• [Goal of the exercise]: In full and without deviation, reproduce the records that follow.

• [Itemized modification records]:

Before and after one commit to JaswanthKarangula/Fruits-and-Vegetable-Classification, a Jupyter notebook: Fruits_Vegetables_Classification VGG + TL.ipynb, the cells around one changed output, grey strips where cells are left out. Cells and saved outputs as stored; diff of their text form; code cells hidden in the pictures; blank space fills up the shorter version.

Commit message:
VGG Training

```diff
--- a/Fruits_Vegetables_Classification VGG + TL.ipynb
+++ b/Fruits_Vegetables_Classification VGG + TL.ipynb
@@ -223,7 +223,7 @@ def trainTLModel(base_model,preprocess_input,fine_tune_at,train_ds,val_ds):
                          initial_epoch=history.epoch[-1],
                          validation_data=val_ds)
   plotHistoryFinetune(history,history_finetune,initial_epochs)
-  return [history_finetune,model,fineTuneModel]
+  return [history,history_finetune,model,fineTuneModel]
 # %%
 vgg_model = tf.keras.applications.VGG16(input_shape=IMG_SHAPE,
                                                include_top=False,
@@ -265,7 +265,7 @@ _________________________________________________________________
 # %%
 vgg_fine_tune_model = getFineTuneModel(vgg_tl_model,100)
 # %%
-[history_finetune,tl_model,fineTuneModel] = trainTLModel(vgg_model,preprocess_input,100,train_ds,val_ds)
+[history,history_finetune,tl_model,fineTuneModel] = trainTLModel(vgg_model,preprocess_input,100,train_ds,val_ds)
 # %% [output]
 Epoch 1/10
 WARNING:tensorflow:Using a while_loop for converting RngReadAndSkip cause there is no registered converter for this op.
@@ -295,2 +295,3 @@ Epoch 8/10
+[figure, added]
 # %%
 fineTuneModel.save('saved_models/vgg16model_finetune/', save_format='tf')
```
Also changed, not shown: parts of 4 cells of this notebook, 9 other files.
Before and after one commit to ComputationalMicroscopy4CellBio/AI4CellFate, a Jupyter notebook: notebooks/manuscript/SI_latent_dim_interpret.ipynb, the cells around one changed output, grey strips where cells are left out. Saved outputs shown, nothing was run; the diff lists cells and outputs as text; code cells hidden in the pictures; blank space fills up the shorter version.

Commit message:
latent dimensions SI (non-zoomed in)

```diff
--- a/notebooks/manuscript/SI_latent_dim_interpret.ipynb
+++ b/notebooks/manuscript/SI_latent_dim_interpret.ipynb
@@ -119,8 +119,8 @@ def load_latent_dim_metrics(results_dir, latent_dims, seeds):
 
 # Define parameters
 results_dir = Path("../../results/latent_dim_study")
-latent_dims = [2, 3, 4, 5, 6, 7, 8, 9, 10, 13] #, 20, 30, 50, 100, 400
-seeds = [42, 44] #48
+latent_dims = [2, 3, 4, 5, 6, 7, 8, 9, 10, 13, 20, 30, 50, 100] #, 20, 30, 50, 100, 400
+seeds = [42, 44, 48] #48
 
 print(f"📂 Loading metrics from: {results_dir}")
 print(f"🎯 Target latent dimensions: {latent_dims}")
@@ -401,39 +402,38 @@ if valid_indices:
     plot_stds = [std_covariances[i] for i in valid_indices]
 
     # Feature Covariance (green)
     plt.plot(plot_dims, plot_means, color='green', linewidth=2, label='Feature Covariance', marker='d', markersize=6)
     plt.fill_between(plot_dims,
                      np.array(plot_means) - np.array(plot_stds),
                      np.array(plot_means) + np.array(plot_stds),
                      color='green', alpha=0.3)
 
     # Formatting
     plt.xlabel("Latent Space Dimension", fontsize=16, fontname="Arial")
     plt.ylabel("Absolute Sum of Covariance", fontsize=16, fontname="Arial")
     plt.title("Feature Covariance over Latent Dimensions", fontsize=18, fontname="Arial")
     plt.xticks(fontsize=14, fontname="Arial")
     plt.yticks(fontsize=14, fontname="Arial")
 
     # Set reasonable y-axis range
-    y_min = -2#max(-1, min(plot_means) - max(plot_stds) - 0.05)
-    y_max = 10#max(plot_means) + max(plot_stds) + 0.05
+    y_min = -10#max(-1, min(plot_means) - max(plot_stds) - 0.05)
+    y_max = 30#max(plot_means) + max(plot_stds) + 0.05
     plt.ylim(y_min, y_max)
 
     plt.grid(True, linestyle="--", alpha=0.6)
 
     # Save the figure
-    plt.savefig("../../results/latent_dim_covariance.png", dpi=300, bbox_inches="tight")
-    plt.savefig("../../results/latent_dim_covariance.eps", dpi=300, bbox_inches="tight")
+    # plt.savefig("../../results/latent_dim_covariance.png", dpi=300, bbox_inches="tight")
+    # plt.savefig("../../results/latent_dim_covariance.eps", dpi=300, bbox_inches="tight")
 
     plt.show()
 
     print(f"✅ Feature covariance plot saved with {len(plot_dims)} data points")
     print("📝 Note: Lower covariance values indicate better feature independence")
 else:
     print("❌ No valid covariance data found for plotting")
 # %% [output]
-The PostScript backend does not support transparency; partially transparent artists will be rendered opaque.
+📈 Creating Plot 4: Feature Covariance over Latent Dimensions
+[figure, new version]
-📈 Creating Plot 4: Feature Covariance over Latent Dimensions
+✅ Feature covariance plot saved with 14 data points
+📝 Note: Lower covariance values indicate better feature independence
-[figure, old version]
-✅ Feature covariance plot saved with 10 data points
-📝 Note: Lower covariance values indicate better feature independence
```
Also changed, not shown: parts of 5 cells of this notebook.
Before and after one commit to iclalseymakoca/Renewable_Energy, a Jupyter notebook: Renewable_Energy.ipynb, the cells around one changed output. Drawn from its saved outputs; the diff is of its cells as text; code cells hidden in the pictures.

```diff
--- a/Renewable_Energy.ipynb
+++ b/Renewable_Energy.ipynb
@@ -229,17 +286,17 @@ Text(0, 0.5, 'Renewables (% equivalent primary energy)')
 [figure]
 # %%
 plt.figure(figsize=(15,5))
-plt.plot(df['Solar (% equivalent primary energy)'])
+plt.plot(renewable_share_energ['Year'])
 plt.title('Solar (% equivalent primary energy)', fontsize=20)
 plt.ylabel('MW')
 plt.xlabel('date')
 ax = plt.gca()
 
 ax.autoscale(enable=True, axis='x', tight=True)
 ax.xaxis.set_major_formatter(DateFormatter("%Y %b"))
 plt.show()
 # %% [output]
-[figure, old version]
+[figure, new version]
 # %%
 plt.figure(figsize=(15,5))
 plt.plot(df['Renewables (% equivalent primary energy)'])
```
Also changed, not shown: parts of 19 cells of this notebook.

• [Task result]:
Before and after one commit to JaswanthKarangula/Fruits-and-Vegetable-Classification, a Jupyter notebook: Fruits_Vegetables_Classification VGG + TL.ipynb, the cells around one changed output, grey strips where cells are left out. Cells and saved outputs as stored; diff of their text form; code cells hidden in the pictures; blank space fills up the shorter version.

Commit message:
VGG Training

```diff
--- a/Fruits_Vegetables_Classification VGG + TL.ipynb
+++ b/Fruits_Vegetables_Classification VGG + TL.ipynb
@@ -223,7 +223,7 @@ def trainTLModel(base_model,preprocess_input,fine_tune_at,train_ds,val_ds):
                          initial_epoch=history.epoch[-1],
                          validation_data=val_ds)
   plotHistoryFinetune(history,history_finetune,initial_epochs)
-  return [history_finetune,model,fineTuneModel]
+  return [history,history_finetune,model,fineTuneModel]
 # %%
 vgg_model = tf.keras.applications.VGG16(input_shape=IMG_SHAPE,
                                                include_top=False,
@@ -265,7 +265,7 @@ _________________________________________________________________
 # %%
 vgg_fine_tune_model = getFineTuneModel(vgg_tl_model,100)
 # %%
-[history_finetune,tl_model,fineTuneModel] = trainTLModel(vgg_model,preprocess_input,100,train_ds,val_ds)
+[history,history_finetune,tl_model,fineTuneModel] = trainTLModel(vgg_model,preprocess_input,100,train_ds,val_ds)
 # %% [output]
 Epoch 1/10
 WARNING:tensorflow:Using a while_loop for converting RngReadAndSkip cause there is no registered converter for this op.
@@ -295,2 +295,3 @@ Epoch 8/10
+[figure, added]
 # %%
 fineTuneModel.save('saved_models/vgg16model_finetune/', save_format='tf')
```
Also changed, not shown: parts of 4 cells of this notebook, 9 other files.
Before and after one commit to ComputationalMicroscopy4CellBio/AI4CellFate, a Jupyter notebook: notebooks/manuscript/SI_latent_dim_interpret.ipynb, the cells around one changed output, grey strips where cells are left out. Saved outputs shown, nothing was run; the diff lists cells and outputs as text; code cells hidden in the pictures; blank space fills up the shorter version.

Commit message:
latent dimensions SI (non-zoomed in)

```diff
--- a/notebooks/manuscript/SI_latent_dim_interpret.ipynb
+++ b/notebooks/manuscript/SI_latent_dim_interpret.ipynb
@@ -119,8 +119,8 @@ def load_latent_dim_metrics(results_dir, latent_dims, seeds):
 
 # Define parameters
 results_dir = Path("../../results/latent_dim_study")
-latent_dims = [2, 3, 4, 5, 6, 7, 8, 9, 10, 13] #, 20, 30, 50, 100, 400
-seeds = [42, 44] #48
+latent_dims = [2, 3, 4, 5, 6, 7, 8, 9, 10, 13, 20, 30, 50, 100] #, 20, 30, 50, 100, 400
+seeds = [42, 44, 48] #48
 
 print(f"📂 Loading metrics from: {results_dir}")
 print(f"🎯 Target latent dimensions: {latent_dims}")
@@ -401,39 +402,38 @@ if valid_indices:
     plot_stds = [std_covariances[i] for i in valid_indices]
 
     # Feature Covariance (green)
     plt.plot(plot_dims, plot_means, color='green', linewidth=2, label='Feature Covariance', marker='d', markersize=6)
     plt.fill_between(plot_dims,
                      np.array(plot_means) - np.array(plot_stds),
                      np.array(plot_means) + np.array(plot_stds),
                      color='green', alpha=0.3)
 
     # Formatting
     plt.xlabel("Latent Space Dimension", fontsize=16, fontname="Arial")
     plt.ylabel("Absolute Sum of Covariance", fontsize=16, fontname="Arial")
     plt.title("Feature Covariance over Latent Dimensions", fontsize=18, fontname="Arial")
     plt.xticks(fontsize=14, fontname="Arial")
     plt.yticks(fontsize=14, fontname="Arial")
 
     # Set reasonable y-axis range
-    y_min = -2#max(-1, min(plot_means) - max(plot_stds) - 0.05)
-    y_max = 10#max(plot_means) + max(plot_stds) + 0.05
+    y_min = -10#max(-1, min(plot_means) - max(plot_stds) - 0.05)
+    y_max = 30#max(plot_means) + max(plot_stds) + 0.05
     plt.ylim(y_min, y_max)
 
     plt.grid(True, linestyle="--", alpha=0.6)
 
     # Save the figure
-    plt.savefig("../../results/latent_dim_covariance.png", dpi=300, bbox_inches="tight")
-    plt.savefig("../../results/latent_dim_covariance.eps", dpi=300, bbox_inches="tight")
+    # plt.savefig("../../results/latent_dim_covariance.png", dpi=300, bbox_inches="tight")
+    # plt.savefig("../../results/latent_dim_covariance.eps", dpi=300, bbox_inches="tight")
 
     plt.show()
 
     print(f"✅ Feature covariance plot saved with {len(plot_dims)} data points")
     print("📝 Note: Lower covariance values indicate better feature independence")
 else:
     print("❌ No valid covariance data found for plotting")
 # %% [output]
-The PostScript backend does not support transparency; partially transparent artists will be rendered opaque.
+📈 Creating Plot 4: Feature Covariance over Latent Dimensions
+[figure, new version]
-📈 Creating Plot 4: Feature Covariance over Latent Dimensions
+✅ Feature covariance plot saved with 14 data points
+📝 Note: Lower covariance values indicate better feature independence
-[figure, old version]
-✅ Feature covariance plot saved with 10 data points
-📝 Note: Lower covariance values indicate better feature independence
```
Also changed, not shown: parts of 5 cells of this notebook.
Before and after one commit to iclalseymakoca/Renewable_Energy, a Jupyter notebook: Renewable_Energy.ipynb, the cells around one changed output. Drawn from its saved outputs; the diff is of its cells as text; code cells hidden in the pictures.

```diff
--- a/Renewable_Energy.ipynb
+++ b/Renewable_Energy.ipynb
@@ -229,17 +286,17 @@ Text(0, 0.5, 'Renewables (% equivalent primary energy)')
 [figure]
 # %%
 plt.figure(figsize=(15,5))
-plt.plot(df['Solar (% equivalent primary energy)'])
+plt.plot(renewable_share_energ['Year'])
 plt.title('Solar (% equivalent primary energy)', fontsize=20)
 plt.ylabel('MW')
 plt.xlabel('date')
 ax = plt.gca()
 
 ax.autoscale(enable=True, axis='x', tight=True)
 ax.xaxis.set_major_formatter(DateFormatter("%Y %b"))
 plt.show()
 # %% [output]
-[figure, old version]
+[figure, new version]
 # %%
 plt.figure(figsize=(15,5))
 plt.plot(df['Renewables (% equivalent primary energy)'])
```
Also changed, not shown: parts of 19 cells of this notebook.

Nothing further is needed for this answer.